Special thank you to those who have reached out along the way. Now to the people behind the scenes, the ones in the trenches.
To build something extraordinary, I believe that you need to surround yourself with phenomenal people. To begin this process I asked one of my best friends, Shelby Novak, to come on board and help set social media strategy (Shelby has been a consistent force for us to this day). Her social media presence keeps us relevant and open to the world.
The next key addition was adding our editor to the team, Matt Gillick. Matt is a Providence college graduate, and has an incredible understanding of literature, writing, and the framework of a story. He started editing all of our posts and now manages all content for the site and has brought two more editors on board. Matt has worked steadily with us since March and feels that every story we put out can have the chance of touching a person at a human level. We at the site deeply care about your words and have an editing staff who value them.
Another key piece to our team is Sam Dickinson. I asked Sam to join us in August after coming off his summer internship with Southwest Airlines. Sam serves in setting our site framework, public relations, and content strategy. When it comes to a clear vision and implementing those ideas, Sam is second to none. With Sam, we have found new and better ways to present our content.
Without an internal team working toward the same end-goal and mission, we truly wouldn’t be where we are today. It’s these people who are doing all the hard work behind the scenes that no one accounts for when looking at the platform as a whole.
From Day 1, we have set out to build a community that connects people through the sharing their story, whatever it may be. We have set out to give people a means to express themselves in their authentic voice. We have done both of these in a small way and we plan to keep doing so.
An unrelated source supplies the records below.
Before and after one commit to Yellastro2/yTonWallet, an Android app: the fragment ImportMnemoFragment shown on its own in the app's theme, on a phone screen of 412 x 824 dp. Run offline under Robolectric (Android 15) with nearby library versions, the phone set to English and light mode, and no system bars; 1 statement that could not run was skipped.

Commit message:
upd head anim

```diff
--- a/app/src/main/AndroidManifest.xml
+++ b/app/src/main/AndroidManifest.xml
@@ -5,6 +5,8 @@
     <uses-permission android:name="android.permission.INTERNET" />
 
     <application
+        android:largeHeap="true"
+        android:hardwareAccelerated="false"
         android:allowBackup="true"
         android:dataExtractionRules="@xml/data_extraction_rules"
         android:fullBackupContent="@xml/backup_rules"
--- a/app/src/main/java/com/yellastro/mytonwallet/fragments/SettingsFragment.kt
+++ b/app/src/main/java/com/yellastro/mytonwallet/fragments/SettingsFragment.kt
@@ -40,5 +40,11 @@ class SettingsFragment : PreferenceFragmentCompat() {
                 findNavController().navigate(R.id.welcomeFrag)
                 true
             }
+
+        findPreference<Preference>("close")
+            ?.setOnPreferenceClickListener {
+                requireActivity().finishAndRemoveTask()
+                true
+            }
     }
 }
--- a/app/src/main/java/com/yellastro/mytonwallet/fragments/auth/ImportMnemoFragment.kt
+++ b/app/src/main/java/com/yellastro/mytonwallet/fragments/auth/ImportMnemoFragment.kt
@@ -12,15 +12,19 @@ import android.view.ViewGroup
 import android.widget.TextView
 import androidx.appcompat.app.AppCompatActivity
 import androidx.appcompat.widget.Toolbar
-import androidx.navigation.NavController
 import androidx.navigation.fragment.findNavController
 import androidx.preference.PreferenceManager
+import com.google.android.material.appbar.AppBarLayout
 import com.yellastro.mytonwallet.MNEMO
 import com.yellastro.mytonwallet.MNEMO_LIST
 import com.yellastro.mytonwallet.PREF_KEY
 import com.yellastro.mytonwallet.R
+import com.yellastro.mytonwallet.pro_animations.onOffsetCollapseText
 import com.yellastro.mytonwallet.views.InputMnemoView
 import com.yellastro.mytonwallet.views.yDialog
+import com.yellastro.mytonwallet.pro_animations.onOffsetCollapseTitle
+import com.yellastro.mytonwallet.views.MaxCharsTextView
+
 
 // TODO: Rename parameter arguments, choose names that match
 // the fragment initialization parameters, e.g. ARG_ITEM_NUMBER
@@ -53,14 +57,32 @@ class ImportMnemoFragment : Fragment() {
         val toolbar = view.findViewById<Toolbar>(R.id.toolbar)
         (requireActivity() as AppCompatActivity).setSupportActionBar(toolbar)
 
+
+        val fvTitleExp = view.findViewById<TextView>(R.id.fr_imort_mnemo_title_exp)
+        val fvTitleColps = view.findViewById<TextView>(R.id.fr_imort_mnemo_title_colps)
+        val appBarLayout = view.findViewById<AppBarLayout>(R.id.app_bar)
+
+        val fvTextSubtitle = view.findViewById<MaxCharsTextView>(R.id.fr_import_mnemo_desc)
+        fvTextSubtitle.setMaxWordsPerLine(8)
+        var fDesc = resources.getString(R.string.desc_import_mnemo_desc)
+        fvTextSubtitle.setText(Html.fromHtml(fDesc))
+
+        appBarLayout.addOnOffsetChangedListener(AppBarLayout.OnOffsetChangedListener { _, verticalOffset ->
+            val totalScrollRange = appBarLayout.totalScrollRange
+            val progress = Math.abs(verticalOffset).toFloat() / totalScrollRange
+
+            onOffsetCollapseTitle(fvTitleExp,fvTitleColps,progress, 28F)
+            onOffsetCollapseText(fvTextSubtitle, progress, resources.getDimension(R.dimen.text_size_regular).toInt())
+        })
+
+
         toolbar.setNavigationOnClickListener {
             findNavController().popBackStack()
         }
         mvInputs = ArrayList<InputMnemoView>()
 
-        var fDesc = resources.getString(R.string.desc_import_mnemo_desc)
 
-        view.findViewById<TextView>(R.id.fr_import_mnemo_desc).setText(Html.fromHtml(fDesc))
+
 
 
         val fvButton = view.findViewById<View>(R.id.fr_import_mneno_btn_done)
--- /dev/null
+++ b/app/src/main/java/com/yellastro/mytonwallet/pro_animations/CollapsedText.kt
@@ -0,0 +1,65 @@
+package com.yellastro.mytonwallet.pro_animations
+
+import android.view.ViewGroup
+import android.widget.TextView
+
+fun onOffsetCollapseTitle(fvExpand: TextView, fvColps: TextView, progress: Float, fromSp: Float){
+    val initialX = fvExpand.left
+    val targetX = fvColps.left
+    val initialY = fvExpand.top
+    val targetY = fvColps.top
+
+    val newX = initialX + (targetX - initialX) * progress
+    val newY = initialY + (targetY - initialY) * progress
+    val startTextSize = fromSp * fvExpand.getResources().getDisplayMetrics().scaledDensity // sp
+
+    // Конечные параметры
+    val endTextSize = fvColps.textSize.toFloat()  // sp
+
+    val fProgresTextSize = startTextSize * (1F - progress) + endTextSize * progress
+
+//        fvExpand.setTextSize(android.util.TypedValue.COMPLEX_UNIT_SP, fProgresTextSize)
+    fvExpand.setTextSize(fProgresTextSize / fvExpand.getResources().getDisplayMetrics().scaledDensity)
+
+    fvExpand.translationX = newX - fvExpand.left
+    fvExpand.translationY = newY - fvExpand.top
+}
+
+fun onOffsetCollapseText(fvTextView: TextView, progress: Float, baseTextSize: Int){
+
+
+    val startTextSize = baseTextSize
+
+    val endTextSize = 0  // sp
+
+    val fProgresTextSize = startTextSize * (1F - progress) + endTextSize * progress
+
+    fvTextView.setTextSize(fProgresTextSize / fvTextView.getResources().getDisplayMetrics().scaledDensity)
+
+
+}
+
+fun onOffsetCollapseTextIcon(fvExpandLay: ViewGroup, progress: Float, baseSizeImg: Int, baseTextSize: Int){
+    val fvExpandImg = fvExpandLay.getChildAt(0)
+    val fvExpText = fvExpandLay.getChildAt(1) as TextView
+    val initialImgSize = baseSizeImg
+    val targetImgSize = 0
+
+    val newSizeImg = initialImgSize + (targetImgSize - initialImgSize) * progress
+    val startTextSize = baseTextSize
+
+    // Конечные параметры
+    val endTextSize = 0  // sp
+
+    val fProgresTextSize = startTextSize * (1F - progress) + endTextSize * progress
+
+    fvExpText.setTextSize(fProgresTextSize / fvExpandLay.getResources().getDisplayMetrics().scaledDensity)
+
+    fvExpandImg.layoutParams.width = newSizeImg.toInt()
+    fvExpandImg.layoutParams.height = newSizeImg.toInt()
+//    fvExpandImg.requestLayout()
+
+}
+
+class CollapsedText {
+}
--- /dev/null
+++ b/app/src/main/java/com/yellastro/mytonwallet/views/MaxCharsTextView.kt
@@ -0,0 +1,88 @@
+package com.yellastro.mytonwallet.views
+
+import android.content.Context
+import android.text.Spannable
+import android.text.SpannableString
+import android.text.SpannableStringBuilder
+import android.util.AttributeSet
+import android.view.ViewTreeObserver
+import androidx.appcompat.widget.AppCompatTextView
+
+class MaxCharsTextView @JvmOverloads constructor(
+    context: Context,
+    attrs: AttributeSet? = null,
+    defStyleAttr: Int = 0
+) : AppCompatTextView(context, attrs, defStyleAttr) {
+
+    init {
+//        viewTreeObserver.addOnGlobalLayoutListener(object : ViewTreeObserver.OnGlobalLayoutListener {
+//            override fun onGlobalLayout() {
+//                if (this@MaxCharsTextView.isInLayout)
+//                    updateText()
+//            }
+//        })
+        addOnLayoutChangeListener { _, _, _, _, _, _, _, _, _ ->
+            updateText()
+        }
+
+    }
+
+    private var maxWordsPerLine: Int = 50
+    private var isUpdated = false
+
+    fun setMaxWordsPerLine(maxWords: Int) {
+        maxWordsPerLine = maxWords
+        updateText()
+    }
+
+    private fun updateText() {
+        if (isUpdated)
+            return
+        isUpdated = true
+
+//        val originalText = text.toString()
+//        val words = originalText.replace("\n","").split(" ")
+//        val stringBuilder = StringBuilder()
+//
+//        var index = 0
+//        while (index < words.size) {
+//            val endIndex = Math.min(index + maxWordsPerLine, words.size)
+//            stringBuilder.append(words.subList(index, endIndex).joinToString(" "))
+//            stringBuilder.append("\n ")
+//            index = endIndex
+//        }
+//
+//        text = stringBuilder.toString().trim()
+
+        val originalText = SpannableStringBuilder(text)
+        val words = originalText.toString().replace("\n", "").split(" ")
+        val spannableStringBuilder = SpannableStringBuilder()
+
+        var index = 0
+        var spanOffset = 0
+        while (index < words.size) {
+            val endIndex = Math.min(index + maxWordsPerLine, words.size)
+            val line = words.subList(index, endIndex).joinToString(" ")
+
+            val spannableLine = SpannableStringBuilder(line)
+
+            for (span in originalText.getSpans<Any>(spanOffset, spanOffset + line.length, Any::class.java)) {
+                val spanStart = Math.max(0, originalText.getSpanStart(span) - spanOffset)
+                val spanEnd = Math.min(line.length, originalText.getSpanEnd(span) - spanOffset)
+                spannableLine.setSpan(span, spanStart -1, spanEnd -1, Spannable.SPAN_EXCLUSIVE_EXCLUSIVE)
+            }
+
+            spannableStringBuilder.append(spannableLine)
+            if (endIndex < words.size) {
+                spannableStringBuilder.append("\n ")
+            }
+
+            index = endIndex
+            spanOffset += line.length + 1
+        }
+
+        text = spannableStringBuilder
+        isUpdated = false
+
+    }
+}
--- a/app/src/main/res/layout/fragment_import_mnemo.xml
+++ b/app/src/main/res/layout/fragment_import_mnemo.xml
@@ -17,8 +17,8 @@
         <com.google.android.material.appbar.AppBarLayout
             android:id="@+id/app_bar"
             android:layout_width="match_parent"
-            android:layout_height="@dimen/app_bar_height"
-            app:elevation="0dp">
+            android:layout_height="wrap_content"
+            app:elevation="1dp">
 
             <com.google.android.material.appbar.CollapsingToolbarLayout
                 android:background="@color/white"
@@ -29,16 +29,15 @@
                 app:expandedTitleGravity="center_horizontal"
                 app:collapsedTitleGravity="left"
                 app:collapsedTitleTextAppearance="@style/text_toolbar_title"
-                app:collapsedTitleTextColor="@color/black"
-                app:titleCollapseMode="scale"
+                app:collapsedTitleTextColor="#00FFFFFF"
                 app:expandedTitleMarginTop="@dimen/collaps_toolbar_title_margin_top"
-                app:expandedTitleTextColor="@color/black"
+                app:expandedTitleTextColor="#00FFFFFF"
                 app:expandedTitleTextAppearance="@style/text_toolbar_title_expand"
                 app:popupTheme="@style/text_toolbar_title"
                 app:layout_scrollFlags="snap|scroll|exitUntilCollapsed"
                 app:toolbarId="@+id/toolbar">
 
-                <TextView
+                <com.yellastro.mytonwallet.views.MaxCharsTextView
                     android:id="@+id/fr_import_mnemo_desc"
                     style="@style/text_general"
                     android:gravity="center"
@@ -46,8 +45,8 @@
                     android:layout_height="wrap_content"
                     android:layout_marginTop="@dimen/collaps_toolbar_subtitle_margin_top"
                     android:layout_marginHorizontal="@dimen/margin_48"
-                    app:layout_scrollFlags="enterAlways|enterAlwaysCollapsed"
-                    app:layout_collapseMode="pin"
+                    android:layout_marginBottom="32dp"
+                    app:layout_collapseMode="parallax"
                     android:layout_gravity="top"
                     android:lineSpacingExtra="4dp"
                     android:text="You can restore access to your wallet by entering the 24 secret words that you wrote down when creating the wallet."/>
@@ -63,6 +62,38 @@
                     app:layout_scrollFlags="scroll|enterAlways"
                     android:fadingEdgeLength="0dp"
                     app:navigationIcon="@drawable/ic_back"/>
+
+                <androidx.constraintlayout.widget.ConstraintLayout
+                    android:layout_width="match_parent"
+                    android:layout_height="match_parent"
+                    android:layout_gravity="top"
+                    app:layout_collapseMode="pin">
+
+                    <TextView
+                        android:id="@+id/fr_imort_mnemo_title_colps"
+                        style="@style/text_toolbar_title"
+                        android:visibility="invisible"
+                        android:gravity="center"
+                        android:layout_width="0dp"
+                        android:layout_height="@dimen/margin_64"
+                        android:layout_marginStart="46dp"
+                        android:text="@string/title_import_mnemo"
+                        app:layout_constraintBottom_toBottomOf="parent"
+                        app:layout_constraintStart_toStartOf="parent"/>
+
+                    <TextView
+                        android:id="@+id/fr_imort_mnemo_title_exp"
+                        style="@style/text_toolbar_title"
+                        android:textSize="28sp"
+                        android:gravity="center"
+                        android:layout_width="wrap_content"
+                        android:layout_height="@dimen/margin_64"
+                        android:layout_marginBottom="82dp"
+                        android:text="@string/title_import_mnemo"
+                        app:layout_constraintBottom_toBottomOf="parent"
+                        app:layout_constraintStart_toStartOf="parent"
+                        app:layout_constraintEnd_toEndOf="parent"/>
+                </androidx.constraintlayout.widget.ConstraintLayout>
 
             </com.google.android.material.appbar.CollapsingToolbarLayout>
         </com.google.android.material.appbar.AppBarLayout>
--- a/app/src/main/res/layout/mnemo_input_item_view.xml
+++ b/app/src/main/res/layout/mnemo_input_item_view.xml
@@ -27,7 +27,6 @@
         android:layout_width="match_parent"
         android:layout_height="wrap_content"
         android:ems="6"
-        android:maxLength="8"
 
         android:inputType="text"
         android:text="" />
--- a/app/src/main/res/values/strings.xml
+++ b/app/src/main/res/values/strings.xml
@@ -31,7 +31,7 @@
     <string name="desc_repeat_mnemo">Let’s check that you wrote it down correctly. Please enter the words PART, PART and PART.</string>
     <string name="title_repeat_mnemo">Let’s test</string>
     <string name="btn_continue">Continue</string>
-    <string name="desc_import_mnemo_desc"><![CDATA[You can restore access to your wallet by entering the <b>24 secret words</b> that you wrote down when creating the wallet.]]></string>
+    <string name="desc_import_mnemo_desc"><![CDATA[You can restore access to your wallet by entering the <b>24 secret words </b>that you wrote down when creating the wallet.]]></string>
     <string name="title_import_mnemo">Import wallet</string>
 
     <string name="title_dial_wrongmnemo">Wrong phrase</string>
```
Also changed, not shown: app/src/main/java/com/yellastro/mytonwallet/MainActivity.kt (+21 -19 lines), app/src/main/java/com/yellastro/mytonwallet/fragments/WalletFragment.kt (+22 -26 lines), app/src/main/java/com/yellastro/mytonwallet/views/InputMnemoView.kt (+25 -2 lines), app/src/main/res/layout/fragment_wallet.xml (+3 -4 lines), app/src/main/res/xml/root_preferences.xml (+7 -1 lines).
We realize that we cannot rest on our laurels. We have to keep moving forward in creating a platform that evolves with the needs of our community. We envision a community worldwide where people use Wish Dish to share specific life chapters because they know it as their place to share their story.
As long as someone has a story to tell, a song to sing, a beat to stomp to, The Wish Dish will be there to put the microphone in your hand. Express yourself and join us.